Even within local communities, we use national identity as a quiet form of understanding. We know what is culturally appropriate and what is expected. We take comfort in the fact that the people around us follow the same “rule book”.
In conversations with foreigners, national identity is often utilized as a way of understanding the person’s values.
In a conversation between a Danish person and a Pakistani person, they both know that the Danish person is probably more liberal leaning, whilst the Pakistani person has grown up in a society that emphasizes the importance of patriarchy and religion.
National identity can also be used as a lighthearted way of “breaking the ice” between foreigners.
People can reference pop-culture or cuisine relevant to that country and ask questions about it as a way of building a relationship (e.g. Talking to a Japanese person about sushi, Mt. Fuji, anime, kimono, samurais, ninjas etc).
This is where the problem arises for Third Culture Kids.
As someone who has a relationship with all cultures they have lived in, whilst not having ownership of any, the Third Culture Kid will feel awkward about acting as an ambassador of their passport country. They do however tend to accept this role as over having rabble off a long list of countries they have lived in.
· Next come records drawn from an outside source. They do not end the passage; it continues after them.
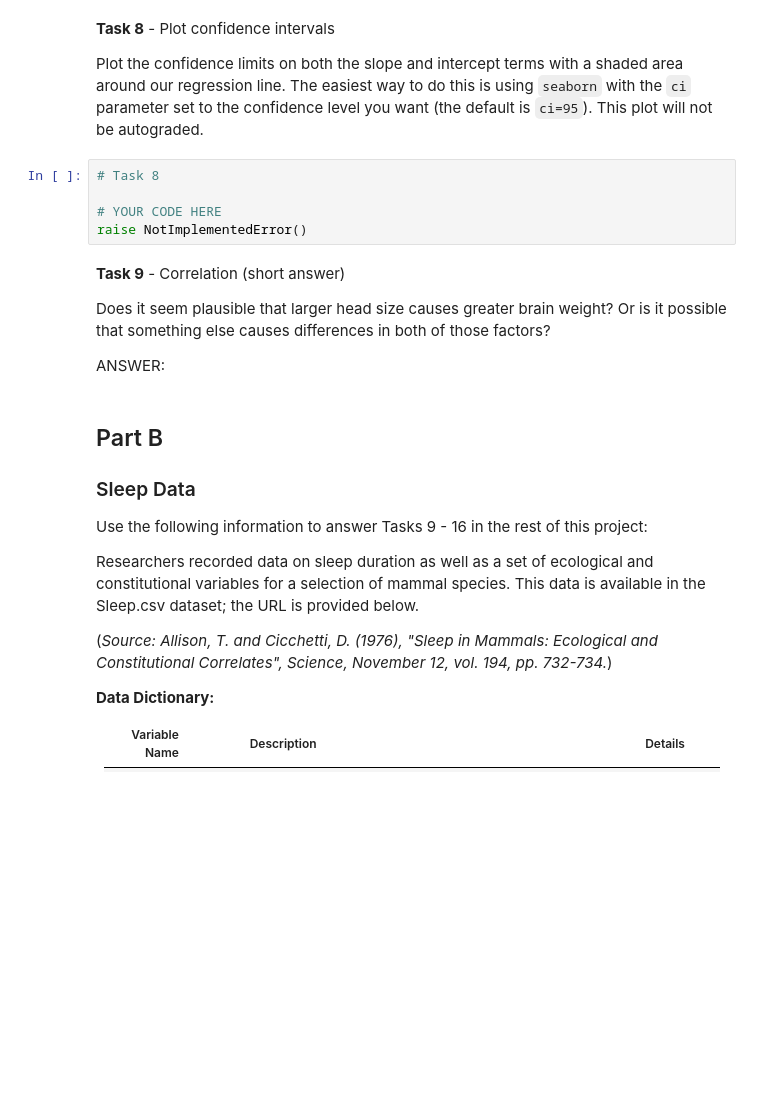
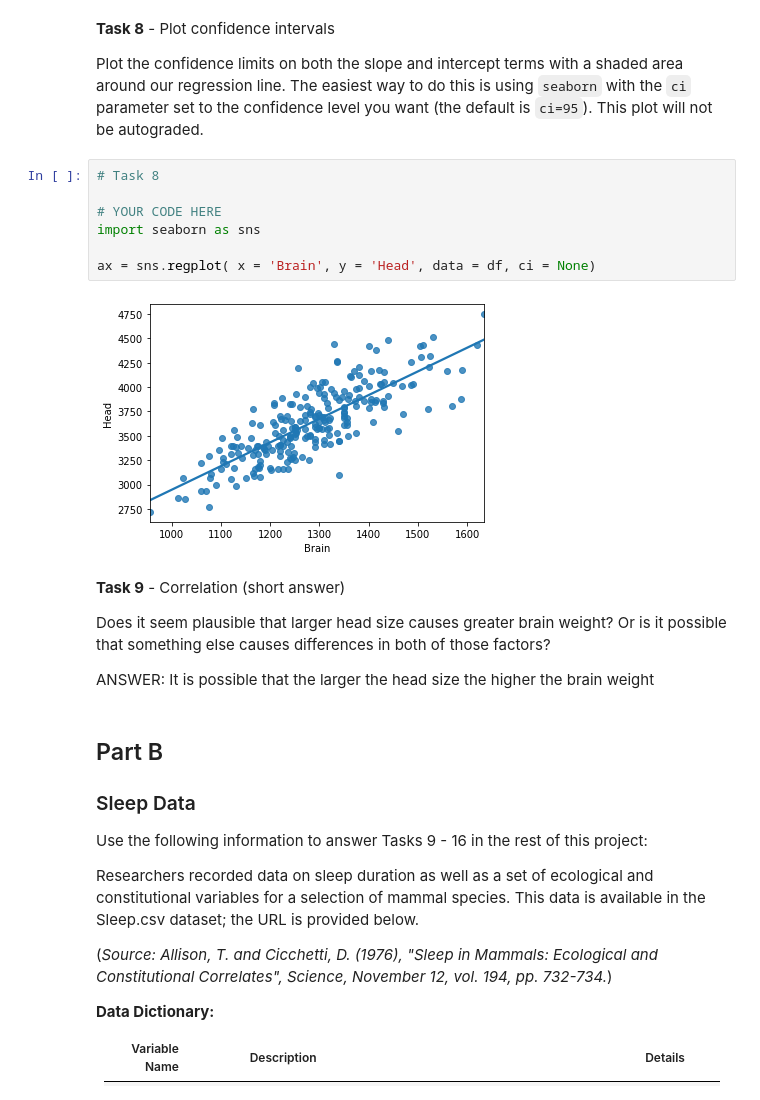
Before and after one commit to lucaanescu/DS-Unit-1-Sprint-3-Linear-Algebra, a Jupyter notebook: LS_DS_132_Inference_For_Regression_Assignment_AG_luca.ipynb, the cells around one changed output. Saved outputs shown, nothing was run; the diff lists cells and outputs as text; blank space fills up the shorter version.

```diff
--- a/LS_DS_132_Inference_For_Regression_Assignment_AG_luca.ipynb
+++ b/LS_DS_132_Inference_For_Regression_Assignment_AG_luca.ipynb
@@ -240,17 +246,21 @@ raise NotImplementedError()
 **Task 8** - Plot confidence intervals
 
 Plot the confidence limits on both the slope and intercept terms with a shaded area around our regression line. The easiest way to do this is using `seaborn` with the `ci` parameter set to the confidence level you want (the default is `ci=95`). This plot will not be autograded.
-# %%
-# Task 8
-
-# YOUR CODE HERE
-raise NotImplementedError()
+# %%
+# Task 8
+
+# YOUR CODE HERE
+import seaborn as sns
+
+ax = sns.regplot( x = 'Brain', y = 'Head', data = df, ci = None)
+# %% [output]
+[figure, added]
 # %% [markdown]
 **Task 9** - Correlation (short answer)
 
 Does it seem plausible that larger head size causes greater brain weight?  Or is it possible that something else causes differences in both of those factors?
 
-ANSWER:
+ANSWER: It is possible that the larger the head size the higher the brain weight
 # %% [markdown]
 ## Part B
 
```
Also changed, not shown: parts of 12 cells of this notebook.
This forces the Third Culture Kid to answer a question that the majority of people have already answered for themselves, namely – where am I from?
Many people tend to ask it to TCKs out of curiosity, but the answer is often so complex that the Third Culture Kid feels frustrated at having to deal with it and can, at times, feel a need to hide their past in order to not deal with it.
As displayed on the graph below, Third Culture Kids will move between cultures in what is called a Cross Culture Cycle.
They are in their passport culture at home and in a different culture at school (possibly American or British) and in the transition between the two and in their daily life in general they interact with the host culture.
This cycle replaces the concept of national identity for Third Culture Kids and becomes the building blocks of their identity.
Therefore when TCKs are forced to make a decision to move somewhere, they are forced to break one of the blocks that supports the foundation of our identity.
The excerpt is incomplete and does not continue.